-        The cruise industry is unusually concentrated. 75% of capacity is controlled by two firms, Carnival and Royal Caribbean who control 50% and 25% respectively.

These cost advantages aided by technological advances in ship building (vastly increasing the scale and range of activities that can be offered on the ships) have allowed the cruise lines to offer very attractively priced holidays.  For instance, for $150 per person/per day, over a seven day cruise you will get transported to four different ports, with accommodation, all meals and entertainment included.  In regions with a wealth of interesting coastal destinations (i.e. the Mediterranean) that is a fairly compelling offer.
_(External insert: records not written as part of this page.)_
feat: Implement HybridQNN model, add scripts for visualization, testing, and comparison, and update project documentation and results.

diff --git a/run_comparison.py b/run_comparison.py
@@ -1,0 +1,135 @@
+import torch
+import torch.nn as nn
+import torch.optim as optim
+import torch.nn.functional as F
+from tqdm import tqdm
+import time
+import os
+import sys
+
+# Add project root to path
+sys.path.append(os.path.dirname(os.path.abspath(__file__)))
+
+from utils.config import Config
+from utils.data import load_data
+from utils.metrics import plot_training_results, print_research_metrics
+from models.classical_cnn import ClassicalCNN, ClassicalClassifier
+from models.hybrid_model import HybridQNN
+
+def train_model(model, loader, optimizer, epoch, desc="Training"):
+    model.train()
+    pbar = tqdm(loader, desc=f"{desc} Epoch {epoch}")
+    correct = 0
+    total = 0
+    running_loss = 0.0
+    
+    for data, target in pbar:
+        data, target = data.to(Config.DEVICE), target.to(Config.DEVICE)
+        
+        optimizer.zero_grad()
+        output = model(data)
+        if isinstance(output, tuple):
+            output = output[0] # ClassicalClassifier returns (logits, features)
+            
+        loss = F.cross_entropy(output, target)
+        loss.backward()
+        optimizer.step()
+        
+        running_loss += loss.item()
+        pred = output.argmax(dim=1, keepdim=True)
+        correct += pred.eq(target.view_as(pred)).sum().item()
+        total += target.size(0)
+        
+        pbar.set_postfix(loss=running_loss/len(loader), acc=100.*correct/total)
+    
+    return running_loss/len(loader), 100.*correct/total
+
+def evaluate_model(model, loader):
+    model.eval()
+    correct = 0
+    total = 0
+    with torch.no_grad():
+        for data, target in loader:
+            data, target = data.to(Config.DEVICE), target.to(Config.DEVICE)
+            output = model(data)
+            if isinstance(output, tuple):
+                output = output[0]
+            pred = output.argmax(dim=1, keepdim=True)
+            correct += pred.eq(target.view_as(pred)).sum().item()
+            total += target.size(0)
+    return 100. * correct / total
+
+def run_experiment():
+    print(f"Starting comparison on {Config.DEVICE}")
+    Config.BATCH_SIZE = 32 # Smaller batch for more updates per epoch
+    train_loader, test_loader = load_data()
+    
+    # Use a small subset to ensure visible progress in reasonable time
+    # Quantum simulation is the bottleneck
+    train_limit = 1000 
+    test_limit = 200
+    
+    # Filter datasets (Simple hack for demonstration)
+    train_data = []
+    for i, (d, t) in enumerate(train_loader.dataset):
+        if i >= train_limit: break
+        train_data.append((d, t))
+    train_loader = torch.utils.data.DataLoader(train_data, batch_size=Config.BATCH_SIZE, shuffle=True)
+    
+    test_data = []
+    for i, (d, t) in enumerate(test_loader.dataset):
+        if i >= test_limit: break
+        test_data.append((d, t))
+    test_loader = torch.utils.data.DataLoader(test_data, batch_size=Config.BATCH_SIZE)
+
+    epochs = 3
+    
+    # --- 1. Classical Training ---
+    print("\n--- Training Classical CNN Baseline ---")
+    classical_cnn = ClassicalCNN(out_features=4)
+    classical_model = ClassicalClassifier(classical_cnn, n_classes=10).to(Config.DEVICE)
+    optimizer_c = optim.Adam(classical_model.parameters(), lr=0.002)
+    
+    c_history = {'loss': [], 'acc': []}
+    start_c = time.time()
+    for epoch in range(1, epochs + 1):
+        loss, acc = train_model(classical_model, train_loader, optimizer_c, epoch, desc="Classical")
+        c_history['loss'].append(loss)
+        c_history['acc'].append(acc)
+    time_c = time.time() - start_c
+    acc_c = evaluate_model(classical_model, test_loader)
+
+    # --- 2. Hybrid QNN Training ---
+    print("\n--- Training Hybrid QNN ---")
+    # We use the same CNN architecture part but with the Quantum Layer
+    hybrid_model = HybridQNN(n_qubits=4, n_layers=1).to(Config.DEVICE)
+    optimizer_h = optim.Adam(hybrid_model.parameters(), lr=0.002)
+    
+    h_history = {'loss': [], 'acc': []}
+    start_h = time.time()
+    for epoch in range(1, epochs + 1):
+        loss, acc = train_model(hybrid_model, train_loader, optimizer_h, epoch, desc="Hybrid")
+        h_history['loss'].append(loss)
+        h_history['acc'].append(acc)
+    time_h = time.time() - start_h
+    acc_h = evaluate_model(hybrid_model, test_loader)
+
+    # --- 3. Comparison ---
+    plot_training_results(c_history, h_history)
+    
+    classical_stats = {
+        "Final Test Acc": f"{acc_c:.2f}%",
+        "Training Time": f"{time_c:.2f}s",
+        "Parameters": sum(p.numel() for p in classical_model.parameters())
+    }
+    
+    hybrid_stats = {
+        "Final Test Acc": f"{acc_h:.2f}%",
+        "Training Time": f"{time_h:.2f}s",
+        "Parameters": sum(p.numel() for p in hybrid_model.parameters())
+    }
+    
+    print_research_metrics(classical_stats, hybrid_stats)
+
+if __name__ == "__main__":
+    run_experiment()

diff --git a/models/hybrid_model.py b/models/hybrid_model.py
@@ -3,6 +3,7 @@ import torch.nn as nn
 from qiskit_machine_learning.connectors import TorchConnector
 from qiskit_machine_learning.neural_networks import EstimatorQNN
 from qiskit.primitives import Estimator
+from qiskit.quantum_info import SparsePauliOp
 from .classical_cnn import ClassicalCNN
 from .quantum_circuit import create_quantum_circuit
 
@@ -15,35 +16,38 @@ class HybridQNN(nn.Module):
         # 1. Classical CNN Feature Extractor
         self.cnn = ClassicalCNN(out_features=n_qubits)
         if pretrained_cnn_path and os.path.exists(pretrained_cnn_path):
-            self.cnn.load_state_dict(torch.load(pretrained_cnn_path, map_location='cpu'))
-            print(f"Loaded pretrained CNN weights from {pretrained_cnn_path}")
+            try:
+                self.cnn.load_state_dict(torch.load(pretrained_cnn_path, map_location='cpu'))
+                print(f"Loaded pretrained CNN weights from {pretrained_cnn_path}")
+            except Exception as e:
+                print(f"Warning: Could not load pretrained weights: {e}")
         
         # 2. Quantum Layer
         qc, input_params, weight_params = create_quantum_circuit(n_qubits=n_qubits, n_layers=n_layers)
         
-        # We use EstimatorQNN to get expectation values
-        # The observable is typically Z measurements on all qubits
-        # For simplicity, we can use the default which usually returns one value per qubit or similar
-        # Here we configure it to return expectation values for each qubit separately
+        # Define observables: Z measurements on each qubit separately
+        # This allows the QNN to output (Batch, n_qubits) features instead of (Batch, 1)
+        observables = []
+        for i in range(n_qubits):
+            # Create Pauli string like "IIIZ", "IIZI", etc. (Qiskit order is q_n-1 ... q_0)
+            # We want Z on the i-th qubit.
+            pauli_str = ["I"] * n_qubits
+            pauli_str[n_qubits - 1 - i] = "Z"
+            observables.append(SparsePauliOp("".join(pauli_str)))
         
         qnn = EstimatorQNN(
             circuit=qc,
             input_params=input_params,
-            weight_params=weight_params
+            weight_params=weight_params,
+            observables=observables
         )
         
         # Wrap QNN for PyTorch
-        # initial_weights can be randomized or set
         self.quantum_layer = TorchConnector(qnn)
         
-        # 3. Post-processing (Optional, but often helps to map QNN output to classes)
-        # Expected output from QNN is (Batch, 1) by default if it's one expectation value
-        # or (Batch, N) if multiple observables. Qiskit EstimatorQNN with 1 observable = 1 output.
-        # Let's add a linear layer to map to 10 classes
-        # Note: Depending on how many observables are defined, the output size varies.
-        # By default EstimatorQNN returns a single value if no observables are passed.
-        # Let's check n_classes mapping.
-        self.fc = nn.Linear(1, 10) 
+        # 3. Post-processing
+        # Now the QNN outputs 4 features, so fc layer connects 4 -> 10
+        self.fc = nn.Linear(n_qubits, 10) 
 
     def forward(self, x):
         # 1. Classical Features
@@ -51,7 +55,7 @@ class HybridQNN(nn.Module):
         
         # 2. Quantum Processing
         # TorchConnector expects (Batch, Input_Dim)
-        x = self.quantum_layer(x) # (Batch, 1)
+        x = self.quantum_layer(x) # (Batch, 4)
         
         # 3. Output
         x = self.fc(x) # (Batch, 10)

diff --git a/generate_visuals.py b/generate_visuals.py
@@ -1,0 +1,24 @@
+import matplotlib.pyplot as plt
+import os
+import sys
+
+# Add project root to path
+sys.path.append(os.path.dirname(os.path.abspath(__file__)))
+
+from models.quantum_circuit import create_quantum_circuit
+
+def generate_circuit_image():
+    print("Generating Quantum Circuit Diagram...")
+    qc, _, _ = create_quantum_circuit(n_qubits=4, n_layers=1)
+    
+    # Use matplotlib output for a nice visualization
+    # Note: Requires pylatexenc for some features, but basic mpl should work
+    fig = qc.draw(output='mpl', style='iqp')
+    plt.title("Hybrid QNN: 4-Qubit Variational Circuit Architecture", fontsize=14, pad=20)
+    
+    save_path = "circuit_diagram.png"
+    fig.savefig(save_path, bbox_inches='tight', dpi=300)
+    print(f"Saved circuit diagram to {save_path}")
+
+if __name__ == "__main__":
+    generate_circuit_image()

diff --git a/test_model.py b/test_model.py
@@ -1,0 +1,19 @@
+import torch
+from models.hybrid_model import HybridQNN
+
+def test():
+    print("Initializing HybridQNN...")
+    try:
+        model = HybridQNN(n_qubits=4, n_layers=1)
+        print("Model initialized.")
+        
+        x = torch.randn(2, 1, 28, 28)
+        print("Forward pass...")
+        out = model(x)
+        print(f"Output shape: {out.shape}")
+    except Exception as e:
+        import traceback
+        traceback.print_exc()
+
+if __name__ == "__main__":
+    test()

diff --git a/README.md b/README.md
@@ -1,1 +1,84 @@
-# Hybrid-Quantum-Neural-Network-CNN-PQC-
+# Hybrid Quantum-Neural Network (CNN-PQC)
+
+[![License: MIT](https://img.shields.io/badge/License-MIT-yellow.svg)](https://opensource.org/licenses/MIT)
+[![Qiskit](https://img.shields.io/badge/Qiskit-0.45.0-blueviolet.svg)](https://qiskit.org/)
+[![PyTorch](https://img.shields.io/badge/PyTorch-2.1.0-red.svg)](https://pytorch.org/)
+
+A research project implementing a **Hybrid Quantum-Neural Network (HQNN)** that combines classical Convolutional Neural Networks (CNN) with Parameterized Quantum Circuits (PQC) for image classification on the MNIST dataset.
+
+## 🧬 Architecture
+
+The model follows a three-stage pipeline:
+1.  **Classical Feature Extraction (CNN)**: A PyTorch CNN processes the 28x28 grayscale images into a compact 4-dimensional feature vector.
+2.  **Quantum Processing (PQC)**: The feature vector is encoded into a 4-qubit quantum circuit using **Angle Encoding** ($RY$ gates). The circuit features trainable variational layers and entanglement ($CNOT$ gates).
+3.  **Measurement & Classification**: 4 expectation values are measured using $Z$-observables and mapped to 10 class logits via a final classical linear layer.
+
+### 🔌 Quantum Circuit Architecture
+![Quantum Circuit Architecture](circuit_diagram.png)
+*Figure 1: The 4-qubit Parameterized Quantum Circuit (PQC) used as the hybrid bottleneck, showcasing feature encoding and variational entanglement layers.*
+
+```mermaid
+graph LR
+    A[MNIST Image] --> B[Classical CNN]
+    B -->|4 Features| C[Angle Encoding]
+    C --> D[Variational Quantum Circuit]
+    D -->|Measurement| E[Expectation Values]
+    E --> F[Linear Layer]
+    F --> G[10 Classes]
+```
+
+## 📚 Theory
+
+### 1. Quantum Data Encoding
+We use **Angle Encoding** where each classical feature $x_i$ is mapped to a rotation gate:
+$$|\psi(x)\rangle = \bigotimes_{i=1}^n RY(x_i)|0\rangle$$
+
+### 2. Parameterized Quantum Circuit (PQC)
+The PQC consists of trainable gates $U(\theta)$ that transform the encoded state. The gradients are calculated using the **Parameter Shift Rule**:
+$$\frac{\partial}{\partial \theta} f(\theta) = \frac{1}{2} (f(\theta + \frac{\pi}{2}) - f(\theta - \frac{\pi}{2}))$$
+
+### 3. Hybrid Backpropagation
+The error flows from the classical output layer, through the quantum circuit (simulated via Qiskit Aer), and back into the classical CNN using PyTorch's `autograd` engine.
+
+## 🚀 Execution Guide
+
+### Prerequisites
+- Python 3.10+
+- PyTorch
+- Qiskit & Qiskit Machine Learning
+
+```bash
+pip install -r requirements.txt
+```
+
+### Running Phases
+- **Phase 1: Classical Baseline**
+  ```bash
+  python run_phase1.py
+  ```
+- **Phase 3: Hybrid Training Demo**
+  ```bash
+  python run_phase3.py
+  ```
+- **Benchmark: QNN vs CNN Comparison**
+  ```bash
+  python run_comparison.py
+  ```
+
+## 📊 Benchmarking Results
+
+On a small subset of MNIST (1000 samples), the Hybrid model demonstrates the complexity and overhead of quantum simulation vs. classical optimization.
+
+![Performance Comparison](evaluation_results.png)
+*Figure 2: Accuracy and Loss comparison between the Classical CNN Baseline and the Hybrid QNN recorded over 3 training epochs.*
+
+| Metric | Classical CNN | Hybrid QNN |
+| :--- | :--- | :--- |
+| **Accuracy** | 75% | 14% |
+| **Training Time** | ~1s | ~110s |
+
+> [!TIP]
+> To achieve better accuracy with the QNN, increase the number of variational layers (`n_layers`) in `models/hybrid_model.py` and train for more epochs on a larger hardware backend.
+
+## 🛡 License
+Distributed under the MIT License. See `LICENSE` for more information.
The desire to exploit this privileged position has seen both Carnival and Royal Caribbean go through a massive expansion in capacity over the last decade.  The two combined on average brought 7 to 8 new ships (equivalent to >23,000 passenger capacity) into service each year, which based on an average seven day cruise length meant in order to have these ships sail full all year round[2], they needed to find between 800k–1 million new cruisers per annum.  While this strategy has been great for revenue growth and broadening the profile of cruising worldwide, it has come at the cost of profitability - Carnival’s revenue and passengers carried are up fourfold since 2000, while Earnings Before Interest and Tax (EBIT) has only doubled.  Simply, the need to attract passengers to fill so many new ships hampered Carnival’s ability to raise ticket prices, while the cost of oil has quadrupled since 2002 – the end result being that Carnival’s profit per passenger/per day has fallen from $54 in 2005 to an all-time low of $32 today.
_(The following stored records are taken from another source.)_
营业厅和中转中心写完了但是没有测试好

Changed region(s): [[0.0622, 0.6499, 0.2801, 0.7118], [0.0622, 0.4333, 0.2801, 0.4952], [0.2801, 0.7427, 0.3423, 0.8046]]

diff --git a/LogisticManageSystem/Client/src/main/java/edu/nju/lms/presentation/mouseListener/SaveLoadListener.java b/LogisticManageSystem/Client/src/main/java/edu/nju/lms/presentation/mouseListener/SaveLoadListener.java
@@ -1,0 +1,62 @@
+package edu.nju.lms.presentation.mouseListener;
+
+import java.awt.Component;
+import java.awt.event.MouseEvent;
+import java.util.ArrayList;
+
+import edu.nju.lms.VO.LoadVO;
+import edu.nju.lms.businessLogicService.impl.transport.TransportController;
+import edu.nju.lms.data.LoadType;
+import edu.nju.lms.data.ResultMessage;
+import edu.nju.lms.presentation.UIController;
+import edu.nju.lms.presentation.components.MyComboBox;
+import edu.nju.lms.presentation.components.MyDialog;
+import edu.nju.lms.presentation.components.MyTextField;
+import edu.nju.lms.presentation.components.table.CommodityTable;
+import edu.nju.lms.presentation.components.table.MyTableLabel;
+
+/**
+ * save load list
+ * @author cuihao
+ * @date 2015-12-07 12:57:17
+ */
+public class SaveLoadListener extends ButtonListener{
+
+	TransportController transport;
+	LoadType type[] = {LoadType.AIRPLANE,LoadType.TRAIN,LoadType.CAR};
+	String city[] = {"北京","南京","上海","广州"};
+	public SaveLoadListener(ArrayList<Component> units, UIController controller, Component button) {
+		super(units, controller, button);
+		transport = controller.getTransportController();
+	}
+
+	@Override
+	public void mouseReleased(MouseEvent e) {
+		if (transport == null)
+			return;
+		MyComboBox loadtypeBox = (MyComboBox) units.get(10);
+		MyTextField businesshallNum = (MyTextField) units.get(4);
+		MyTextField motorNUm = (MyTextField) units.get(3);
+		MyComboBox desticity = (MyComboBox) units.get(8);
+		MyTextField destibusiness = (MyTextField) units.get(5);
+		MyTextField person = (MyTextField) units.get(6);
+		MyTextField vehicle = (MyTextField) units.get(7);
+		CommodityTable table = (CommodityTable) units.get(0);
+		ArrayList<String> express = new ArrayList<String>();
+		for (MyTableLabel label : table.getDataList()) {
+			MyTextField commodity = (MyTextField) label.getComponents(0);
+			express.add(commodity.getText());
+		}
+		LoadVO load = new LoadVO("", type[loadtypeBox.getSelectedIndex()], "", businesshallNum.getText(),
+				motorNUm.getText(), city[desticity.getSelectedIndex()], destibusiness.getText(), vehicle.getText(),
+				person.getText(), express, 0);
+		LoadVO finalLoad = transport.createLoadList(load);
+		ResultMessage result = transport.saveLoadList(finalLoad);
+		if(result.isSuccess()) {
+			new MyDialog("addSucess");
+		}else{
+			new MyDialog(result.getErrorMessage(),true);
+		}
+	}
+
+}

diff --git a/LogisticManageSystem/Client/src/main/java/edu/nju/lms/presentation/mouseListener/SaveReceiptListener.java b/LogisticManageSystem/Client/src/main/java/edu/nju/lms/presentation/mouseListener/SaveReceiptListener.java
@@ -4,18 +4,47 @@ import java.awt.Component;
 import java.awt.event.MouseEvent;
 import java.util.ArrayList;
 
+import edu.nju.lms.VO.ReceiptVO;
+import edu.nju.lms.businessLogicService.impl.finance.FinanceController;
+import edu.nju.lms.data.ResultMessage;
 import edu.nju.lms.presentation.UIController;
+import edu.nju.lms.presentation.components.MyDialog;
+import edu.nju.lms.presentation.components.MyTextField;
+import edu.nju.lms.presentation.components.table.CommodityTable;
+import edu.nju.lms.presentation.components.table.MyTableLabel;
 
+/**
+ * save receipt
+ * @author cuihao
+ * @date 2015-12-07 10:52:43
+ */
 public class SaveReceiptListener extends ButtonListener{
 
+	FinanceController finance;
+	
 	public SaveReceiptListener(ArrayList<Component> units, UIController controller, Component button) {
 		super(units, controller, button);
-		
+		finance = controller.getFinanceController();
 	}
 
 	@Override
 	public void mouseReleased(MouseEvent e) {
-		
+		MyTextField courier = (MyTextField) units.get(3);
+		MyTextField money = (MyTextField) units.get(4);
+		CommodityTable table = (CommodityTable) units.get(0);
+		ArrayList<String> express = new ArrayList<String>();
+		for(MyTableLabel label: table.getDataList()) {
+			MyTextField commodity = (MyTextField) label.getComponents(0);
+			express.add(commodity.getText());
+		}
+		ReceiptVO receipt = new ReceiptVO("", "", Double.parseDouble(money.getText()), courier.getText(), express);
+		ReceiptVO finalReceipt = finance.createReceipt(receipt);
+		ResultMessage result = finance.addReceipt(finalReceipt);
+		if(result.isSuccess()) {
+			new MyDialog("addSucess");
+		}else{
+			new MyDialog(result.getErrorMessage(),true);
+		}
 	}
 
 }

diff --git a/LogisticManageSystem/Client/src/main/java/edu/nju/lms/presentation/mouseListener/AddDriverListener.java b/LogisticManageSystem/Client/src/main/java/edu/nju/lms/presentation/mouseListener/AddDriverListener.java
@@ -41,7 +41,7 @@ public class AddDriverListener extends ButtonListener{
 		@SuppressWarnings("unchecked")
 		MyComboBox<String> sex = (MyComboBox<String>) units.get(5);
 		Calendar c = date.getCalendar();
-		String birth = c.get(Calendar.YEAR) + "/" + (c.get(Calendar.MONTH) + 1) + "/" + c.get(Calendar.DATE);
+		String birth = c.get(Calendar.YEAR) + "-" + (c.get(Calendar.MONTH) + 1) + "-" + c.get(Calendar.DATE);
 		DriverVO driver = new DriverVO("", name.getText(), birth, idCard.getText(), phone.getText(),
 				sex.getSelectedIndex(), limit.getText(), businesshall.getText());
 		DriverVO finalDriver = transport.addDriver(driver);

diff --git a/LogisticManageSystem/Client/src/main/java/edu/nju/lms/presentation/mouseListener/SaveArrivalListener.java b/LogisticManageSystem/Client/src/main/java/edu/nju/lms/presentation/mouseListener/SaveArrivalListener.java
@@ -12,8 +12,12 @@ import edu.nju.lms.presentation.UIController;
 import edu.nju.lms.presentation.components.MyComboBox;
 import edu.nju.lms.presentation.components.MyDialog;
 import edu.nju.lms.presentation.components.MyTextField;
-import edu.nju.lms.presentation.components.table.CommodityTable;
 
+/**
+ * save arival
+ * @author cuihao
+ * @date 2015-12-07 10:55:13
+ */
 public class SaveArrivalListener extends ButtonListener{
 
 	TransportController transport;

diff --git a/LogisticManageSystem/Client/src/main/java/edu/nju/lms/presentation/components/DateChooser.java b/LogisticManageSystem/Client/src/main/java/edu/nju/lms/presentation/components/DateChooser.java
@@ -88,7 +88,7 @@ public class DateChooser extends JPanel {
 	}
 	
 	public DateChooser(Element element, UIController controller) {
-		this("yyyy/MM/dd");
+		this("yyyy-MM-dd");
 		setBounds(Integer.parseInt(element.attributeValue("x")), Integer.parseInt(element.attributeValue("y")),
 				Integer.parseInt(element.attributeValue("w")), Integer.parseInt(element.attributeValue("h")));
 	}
So why are we interested in Carnival now?  The key is that both Carnival and Royal Caribbean have stepped back from their growth-at-all-costs strategy, and are now concentrating on recapturing the profitability that was lost during the building boom.  From 2013 onward, capacity growth for the global cruise industry will be 2-3% versus the 10% seen over the last decade and the number of new passengers that need to be sourced globally will be closer to 350,000 rather than the 800k-1 million previously.  Given the pricing convention of the industry (i.e. you discount to ensure every ship sails full), and the fact that those new to cruising are naturally the most price sensitive given their unfamiliarity with the product, this change in the supply dynamic should have a significant effect on the ability to raise prices.
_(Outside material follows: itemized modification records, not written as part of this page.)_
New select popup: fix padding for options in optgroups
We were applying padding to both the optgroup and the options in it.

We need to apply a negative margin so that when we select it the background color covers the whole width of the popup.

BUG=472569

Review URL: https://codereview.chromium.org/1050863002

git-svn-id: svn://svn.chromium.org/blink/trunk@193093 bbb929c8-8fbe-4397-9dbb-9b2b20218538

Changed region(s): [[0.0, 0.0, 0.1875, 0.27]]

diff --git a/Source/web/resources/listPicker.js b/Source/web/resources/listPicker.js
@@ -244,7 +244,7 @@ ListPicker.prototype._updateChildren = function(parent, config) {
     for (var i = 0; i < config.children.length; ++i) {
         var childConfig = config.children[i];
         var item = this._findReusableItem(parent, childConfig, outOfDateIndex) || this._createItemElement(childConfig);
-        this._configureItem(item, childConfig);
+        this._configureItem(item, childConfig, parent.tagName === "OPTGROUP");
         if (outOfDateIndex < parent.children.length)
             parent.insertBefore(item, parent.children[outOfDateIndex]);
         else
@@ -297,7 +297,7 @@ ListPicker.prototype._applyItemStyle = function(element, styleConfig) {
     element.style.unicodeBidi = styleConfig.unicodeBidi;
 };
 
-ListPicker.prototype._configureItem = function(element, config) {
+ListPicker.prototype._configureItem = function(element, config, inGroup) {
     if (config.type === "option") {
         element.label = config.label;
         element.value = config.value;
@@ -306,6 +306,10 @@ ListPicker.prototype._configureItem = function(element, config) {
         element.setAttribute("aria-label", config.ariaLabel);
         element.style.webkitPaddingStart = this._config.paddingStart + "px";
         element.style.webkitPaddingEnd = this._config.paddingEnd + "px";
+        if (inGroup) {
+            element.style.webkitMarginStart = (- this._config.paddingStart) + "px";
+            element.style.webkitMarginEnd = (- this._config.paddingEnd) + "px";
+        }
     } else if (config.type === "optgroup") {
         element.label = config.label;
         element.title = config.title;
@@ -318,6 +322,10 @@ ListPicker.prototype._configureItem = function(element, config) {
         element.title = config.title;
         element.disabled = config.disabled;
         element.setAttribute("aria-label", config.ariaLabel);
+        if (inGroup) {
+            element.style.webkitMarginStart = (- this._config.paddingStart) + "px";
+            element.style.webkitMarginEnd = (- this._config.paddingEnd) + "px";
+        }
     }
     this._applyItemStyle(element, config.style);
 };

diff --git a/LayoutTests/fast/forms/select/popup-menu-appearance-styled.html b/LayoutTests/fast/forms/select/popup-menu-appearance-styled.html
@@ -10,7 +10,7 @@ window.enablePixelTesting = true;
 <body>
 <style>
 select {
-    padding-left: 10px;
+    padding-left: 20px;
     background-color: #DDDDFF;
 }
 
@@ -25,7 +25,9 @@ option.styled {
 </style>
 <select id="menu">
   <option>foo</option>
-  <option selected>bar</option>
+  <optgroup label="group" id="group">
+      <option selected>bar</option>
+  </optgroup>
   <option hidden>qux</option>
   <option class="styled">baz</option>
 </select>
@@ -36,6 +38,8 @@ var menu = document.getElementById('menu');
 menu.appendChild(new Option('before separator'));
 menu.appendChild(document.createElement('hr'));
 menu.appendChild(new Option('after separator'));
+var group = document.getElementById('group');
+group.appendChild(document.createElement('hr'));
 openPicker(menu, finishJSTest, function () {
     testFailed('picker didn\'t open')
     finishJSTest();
In 2011, Carnival earned revenue of $179 (made up of a $139 ticket price and $40 of on-board spending) per passenger/per day, still well below the $195 made in 2008 prior to the price cuts during the GFC.  If Carnival can return prices close to the $195 level, they should be on track to make upwards of $3 billion of net profit, putting the company on an eight times earnings multiple.  The added benefit is that with the far lower rate of ship building, in this scenario almost all of that $3 billion can be returned to shareholders in the form of higher dividends, share buybacks or debt reduction.  Predicting the exact timing of how long it will take management to reposition for higher pricing is difficult.  However, with Carnival’s valuation sitting at historic lows post the Concordia tragedy and the recent oil price spike, we feel it is an investment that has minimal downside should the pricing story not play-out as hoped, but considerable upside if it does.

[1] A system where a ship owner pays tax based on the size of the vessel (gross tonnage) rather than the actual profit made by the vessel, with the end result usually being an extremely low level of tax is paid.  Tonnage tax regimes are common in developed markets like the UK and Italy.

[2] The cruise industry tends to book to 100% occupancy, the example being that it is better to aggressively discount any unsold tickets close to sail date as you will still capture the customer's lucrative onboard spending.

DISCLAIMER: The above information is commentary only (i.e. our general thoughts).  It is not intended to be, nor should it be construed as, investment advice.  To the extent permitted by law, no liability is accepted for any loss or damage as a result of any reliance on this information.  Before making any investment decision you need to consider (with your financial adviser) your particular investment needs, objectives and circumstances.